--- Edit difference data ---
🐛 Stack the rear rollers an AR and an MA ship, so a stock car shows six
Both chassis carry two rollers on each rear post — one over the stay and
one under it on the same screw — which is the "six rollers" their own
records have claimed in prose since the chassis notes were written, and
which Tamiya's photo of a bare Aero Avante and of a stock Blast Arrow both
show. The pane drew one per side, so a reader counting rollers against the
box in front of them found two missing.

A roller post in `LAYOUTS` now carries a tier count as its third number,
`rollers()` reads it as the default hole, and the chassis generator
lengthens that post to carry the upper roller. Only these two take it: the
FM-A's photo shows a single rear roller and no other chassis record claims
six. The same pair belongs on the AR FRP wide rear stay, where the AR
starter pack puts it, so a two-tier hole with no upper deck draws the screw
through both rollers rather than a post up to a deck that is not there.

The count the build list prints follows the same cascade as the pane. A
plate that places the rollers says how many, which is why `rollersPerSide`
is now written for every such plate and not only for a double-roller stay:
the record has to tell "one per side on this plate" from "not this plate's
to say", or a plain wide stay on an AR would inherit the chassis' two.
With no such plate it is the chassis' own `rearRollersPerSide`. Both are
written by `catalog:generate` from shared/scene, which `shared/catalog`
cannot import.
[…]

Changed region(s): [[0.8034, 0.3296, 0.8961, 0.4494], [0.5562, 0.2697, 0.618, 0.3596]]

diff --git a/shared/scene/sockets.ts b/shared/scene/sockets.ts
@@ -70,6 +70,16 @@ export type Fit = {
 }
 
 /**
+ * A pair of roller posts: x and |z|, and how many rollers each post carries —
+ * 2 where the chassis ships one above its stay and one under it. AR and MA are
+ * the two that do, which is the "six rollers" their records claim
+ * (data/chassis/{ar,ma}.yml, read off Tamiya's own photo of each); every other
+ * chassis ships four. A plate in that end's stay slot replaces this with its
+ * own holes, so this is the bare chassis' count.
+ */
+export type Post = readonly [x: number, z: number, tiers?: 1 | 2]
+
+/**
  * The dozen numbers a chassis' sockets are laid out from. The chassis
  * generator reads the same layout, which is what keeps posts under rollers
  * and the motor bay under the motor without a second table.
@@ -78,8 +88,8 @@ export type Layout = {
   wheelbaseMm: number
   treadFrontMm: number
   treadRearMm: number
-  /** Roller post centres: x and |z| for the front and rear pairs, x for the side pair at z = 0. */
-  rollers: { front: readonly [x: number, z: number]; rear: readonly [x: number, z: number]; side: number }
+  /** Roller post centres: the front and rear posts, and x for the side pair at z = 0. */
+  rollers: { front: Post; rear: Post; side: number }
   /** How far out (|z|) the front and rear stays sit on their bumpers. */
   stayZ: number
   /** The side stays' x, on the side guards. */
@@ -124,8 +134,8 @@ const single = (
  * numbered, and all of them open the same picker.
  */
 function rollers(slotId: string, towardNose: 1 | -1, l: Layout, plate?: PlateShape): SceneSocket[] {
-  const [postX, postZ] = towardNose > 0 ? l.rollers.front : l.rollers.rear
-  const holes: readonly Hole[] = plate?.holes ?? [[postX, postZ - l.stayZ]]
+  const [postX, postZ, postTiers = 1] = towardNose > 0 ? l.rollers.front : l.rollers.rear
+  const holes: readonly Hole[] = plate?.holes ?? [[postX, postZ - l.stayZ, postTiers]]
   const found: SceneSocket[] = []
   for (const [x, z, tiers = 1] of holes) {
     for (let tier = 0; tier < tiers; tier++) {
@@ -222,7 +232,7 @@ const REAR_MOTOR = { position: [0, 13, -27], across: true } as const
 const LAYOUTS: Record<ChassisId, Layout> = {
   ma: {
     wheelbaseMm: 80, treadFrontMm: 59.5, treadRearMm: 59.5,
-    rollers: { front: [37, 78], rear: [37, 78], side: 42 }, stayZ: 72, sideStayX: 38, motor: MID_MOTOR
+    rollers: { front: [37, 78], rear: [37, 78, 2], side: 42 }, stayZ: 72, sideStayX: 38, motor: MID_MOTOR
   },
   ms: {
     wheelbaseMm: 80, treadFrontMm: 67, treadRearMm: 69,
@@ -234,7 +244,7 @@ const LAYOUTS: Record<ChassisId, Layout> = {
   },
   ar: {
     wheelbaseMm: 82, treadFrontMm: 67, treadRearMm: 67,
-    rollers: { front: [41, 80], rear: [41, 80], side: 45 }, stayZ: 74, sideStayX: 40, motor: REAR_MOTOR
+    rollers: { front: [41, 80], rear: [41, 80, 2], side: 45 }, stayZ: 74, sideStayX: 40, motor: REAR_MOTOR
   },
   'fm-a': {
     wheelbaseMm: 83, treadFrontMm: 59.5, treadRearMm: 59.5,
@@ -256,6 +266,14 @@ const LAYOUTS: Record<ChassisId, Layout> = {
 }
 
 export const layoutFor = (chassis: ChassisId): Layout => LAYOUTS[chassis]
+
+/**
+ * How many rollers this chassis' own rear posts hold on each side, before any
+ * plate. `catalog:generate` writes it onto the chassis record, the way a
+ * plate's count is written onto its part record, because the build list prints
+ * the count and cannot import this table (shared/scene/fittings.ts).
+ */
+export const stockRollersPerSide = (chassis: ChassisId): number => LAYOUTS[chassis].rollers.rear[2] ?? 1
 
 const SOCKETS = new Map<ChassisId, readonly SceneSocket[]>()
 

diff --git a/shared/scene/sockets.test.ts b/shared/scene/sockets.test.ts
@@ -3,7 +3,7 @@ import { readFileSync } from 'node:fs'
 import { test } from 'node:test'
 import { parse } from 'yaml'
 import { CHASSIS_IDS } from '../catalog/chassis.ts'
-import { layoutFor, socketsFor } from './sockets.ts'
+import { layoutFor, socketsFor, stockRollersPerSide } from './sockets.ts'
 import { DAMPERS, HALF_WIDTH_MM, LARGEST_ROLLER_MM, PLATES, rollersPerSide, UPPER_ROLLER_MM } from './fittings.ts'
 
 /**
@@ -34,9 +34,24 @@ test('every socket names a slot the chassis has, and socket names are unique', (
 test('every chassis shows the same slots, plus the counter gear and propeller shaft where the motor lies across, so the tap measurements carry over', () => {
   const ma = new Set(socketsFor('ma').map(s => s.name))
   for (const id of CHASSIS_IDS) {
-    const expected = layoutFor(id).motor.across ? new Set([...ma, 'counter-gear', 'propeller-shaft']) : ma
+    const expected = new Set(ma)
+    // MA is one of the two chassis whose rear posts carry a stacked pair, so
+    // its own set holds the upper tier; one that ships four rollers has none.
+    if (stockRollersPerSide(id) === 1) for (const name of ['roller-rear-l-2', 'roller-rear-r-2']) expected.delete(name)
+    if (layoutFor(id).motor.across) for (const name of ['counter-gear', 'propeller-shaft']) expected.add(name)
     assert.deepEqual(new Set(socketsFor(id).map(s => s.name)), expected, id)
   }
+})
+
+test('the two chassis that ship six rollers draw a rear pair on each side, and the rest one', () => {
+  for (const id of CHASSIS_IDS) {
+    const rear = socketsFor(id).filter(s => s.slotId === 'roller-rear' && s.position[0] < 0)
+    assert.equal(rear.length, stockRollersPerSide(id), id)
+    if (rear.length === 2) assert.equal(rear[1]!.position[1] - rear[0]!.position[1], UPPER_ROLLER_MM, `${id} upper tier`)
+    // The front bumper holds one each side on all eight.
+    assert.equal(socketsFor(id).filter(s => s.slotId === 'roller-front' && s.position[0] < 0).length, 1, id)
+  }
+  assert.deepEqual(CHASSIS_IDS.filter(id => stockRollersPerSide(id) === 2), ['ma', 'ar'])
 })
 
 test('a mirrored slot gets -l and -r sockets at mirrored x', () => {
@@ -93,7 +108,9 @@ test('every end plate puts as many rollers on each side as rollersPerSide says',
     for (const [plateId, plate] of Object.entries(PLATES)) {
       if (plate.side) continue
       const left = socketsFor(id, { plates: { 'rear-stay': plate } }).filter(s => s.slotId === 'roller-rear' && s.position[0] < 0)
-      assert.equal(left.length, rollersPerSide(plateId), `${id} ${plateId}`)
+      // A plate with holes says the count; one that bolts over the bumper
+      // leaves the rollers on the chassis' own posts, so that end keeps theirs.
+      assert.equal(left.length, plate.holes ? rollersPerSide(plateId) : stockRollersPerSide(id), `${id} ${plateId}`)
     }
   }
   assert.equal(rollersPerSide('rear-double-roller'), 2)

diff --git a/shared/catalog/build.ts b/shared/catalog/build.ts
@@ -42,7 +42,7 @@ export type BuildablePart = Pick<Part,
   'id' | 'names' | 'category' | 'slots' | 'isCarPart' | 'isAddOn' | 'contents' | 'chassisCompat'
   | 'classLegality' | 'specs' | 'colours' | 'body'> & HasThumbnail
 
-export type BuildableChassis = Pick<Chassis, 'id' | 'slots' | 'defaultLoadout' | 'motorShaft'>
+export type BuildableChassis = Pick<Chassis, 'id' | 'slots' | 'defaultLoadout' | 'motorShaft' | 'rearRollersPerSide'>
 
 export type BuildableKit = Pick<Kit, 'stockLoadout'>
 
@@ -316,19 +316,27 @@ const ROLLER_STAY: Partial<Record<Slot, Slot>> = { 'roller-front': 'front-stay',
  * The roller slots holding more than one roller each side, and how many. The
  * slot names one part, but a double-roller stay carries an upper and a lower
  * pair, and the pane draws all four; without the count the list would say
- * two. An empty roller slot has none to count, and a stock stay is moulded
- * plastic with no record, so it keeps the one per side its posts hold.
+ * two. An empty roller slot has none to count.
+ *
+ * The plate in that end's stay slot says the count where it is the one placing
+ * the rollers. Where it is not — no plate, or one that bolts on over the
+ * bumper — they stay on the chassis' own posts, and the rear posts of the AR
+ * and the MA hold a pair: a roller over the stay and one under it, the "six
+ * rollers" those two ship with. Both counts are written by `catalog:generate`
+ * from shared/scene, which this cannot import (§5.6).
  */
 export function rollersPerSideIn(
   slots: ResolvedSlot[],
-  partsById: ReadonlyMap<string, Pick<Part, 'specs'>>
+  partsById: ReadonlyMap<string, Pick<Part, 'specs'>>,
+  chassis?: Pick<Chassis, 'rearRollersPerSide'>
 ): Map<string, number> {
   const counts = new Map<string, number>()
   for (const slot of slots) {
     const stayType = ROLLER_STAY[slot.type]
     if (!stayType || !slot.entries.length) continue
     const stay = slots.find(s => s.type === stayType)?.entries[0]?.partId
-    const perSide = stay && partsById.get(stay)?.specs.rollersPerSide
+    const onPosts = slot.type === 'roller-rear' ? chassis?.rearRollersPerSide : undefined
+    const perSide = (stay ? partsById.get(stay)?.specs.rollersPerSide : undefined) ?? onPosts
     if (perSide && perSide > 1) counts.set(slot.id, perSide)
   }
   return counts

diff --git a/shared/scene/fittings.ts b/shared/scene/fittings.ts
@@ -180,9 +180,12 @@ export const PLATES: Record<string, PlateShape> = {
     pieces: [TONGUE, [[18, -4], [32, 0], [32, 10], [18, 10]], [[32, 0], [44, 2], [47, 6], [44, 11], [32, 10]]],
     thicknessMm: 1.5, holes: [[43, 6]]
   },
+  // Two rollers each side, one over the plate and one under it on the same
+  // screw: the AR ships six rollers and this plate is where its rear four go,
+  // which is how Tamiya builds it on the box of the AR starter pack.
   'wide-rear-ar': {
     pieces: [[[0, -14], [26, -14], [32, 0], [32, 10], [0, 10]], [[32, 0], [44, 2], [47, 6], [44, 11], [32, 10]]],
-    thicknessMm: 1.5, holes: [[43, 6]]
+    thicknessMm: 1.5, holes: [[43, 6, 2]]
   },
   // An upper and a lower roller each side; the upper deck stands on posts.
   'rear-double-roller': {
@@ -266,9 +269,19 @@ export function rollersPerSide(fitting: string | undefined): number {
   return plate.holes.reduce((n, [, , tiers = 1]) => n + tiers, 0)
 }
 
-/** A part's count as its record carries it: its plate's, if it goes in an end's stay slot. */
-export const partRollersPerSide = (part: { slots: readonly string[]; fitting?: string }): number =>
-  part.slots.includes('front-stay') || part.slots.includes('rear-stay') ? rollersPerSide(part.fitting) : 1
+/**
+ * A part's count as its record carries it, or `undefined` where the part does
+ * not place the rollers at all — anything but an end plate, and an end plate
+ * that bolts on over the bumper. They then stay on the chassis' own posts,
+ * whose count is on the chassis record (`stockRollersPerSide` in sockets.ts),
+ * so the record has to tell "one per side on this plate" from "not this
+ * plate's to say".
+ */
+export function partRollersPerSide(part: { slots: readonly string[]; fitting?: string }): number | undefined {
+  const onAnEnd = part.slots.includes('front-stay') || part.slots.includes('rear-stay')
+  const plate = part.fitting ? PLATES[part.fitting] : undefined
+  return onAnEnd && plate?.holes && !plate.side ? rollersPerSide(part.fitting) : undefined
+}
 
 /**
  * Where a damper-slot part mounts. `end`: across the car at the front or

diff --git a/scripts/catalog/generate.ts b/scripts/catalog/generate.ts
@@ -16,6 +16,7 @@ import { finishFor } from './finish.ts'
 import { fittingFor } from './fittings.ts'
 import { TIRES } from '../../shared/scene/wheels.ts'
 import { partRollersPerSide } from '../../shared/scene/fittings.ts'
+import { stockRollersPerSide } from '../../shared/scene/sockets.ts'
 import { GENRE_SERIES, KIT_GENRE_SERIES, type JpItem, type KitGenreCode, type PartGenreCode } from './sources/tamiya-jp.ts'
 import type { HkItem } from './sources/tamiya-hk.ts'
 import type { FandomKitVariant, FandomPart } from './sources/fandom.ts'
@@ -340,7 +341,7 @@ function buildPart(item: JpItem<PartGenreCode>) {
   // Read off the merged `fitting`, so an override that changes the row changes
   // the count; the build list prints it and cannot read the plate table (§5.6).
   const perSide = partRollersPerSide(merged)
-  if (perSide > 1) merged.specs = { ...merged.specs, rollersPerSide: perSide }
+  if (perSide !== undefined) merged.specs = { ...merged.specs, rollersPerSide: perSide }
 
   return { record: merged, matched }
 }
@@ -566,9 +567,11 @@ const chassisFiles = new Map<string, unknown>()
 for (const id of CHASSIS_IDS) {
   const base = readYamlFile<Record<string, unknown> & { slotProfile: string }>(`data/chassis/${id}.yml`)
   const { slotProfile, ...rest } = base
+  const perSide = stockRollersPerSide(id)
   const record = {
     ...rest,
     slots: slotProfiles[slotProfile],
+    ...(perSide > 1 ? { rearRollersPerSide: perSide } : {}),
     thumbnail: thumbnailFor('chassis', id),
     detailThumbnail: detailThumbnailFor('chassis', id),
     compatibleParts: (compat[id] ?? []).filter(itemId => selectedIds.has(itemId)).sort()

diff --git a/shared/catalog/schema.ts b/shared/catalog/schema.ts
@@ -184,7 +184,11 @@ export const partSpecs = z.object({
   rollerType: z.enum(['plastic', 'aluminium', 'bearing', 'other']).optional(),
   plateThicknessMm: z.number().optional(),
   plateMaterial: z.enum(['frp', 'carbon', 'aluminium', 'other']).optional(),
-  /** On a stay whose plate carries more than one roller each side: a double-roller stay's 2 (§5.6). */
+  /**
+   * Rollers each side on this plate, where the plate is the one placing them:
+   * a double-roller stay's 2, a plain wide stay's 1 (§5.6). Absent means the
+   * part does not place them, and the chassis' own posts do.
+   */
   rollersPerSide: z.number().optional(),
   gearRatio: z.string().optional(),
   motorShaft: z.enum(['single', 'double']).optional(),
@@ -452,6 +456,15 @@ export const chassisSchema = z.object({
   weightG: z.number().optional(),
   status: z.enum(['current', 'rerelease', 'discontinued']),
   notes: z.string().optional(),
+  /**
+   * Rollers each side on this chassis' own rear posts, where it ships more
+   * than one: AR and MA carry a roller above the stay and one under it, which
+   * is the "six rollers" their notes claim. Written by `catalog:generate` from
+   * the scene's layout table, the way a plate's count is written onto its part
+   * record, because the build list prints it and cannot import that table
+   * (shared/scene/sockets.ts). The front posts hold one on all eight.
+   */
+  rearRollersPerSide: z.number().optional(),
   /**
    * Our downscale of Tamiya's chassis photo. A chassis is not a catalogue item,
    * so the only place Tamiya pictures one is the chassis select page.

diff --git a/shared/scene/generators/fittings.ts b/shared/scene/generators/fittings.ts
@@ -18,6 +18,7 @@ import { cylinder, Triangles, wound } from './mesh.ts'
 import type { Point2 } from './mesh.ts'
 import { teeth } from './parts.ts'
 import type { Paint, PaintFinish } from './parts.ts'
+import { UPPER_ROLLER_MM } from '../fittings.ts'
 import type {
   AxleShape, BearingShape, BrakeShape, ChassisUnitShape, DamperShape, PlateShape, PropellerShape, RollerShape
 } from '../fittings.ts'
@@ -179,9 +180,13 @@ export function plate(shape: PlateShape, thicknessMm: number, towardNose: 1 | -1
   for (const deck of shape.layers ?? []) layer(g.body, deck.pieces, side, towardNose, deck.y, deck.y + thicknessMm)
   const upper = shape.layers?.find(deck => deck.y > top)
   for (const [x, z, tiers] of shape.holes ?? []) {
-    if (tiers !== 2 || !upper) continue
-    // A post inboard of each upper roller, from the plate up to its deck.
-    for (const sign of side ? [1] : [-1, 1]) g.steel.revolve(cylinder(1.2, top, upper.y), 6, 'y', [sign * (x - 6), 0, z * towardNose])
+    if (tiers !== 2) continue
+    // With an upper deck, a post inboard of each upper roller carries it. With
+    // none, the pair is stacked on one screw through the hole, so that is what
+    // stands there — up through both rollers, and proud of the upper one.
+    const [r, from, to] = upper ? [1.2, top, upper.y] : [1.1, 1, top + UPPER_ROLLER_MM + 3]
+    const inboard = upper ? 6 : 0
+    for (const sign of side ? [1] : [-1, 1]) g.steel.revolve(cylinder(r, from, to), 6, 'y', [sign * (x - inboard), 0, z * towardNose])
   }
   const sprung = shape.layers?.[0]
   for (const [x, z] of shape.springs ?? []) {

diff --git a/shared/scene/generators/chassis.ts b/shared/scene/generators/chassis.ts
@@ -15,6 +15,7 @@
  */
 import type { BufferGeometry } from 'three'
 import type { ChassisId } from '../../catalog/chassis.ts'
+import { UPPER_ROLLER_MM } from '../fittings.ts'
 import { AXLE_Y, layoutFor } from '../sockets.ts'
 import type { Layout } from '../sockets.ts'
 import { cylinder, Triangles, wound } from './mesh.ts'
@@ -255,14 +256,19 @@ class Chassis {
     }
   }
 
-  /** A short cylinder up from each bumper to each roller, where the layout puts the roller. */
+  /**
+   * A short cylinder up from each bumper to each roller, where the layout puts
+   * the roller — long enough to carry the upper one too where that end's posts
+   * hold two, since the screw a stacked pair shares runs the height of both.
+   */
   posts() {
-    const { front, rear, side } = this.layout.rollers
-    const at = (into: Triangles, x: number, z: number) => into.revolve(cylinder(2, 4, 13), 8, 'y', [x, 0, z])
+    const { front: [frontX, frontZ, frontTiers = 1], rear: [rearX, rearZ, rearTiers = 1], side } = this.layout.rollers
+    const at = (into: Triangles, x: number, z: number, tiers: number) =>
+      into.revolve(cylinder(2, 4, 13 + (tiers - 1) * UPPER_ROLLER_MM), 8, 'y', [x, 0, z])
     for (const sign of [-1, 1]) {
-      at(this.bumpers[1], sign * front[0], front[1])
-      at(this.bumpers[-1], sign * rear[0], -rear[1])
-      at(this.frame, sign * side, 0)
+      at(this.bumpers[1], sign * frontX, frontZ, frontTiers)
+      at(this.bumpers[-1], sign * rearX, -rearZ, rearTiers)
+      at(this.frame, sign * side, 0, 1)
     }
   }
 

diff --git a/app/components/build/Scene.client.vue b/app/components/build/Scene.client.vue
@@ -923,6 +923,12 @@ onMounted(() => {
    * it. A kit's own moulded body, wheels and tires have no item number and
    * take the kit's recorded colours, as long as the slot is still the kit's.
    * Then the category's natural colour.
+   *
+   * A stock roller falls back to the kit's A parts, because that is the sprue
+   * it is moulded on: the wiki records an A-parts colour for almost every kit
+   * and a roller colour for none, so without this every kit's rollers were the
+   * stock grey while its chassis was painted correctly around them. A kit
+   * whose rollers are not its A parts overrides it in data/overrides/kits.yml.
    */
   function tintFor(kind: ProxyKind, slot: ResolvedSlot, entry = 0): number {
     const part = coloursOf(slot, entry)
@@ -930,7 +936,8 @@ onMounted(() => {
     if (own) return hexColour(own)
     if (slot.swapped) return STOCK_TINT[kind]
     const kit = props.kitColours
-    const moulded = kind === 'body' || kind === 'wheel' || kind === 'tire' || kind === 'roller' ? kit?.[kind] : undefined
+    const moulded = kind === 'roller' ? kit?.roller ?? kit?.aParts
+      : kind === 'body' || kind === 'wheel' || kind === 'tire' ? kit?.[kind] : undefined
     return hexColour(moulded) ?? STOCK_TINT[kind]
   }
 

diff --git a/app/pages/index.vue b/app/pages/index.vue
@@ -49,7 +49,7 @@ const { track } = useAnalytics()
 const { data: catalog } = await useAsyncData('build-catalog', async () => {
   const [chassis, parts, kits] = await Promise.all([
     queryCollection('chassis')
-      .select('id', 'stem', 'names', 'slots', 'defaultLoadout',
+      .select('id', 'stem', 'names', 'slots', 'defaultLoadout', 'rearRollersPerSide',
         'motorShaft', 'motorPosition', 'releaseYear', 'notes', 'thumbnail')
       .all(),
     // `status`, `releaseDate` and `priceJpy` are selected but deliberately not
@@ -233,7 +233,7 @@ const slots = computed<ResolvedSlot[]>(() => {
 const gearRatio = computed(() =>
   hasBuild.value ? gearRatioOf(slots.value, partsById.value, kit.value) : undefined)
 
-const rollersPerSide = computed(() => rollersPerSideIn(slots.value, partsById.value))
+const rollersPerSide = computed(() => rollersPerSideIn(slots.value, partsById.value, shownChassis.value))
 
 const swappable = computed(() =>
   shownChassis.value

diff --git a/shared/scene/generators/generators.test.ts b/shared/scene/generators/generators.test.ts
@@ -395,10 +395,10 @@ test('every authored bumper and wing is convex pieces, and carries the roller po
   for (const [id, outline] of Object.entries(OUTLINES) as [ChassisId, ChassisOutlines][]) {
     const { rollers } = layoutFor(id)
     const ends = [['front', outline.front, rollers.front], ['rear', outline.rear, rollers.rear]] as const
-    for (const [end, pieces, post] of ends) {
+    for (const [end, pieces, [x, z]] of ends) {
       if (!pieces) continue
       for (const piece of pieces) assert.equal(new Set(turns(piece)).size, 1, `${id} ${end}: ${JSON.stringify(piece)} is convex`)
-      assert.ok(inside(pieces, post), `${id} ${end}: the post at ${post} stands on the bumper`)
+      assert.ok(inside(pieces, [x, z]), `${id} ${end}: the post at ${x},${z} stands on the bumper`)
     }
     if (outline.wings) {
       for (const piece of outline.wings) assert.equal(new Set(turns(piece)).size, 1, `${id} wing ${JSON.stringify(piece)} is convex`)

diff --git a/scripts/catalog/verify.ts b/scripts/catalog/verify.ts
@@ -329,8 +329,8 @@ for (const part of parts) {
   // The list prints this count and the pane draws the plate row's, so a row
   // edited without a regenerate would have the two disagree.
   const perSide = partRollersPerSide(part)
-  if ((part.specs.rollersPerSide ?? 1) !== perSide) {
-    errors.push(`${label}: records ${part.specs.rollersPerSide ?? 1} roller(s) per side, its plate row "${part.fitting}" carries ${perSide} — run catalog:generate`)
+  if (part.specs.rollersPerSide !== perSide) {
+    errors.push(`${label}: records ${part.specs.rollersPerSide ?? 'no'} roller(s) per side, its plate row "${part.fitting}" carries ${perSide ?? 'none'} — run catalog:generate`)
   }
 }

--- Exercise aim ---
How many lines in the records above contain the string "kind"? State the number and nothing more.

--- Solved exercise ---
6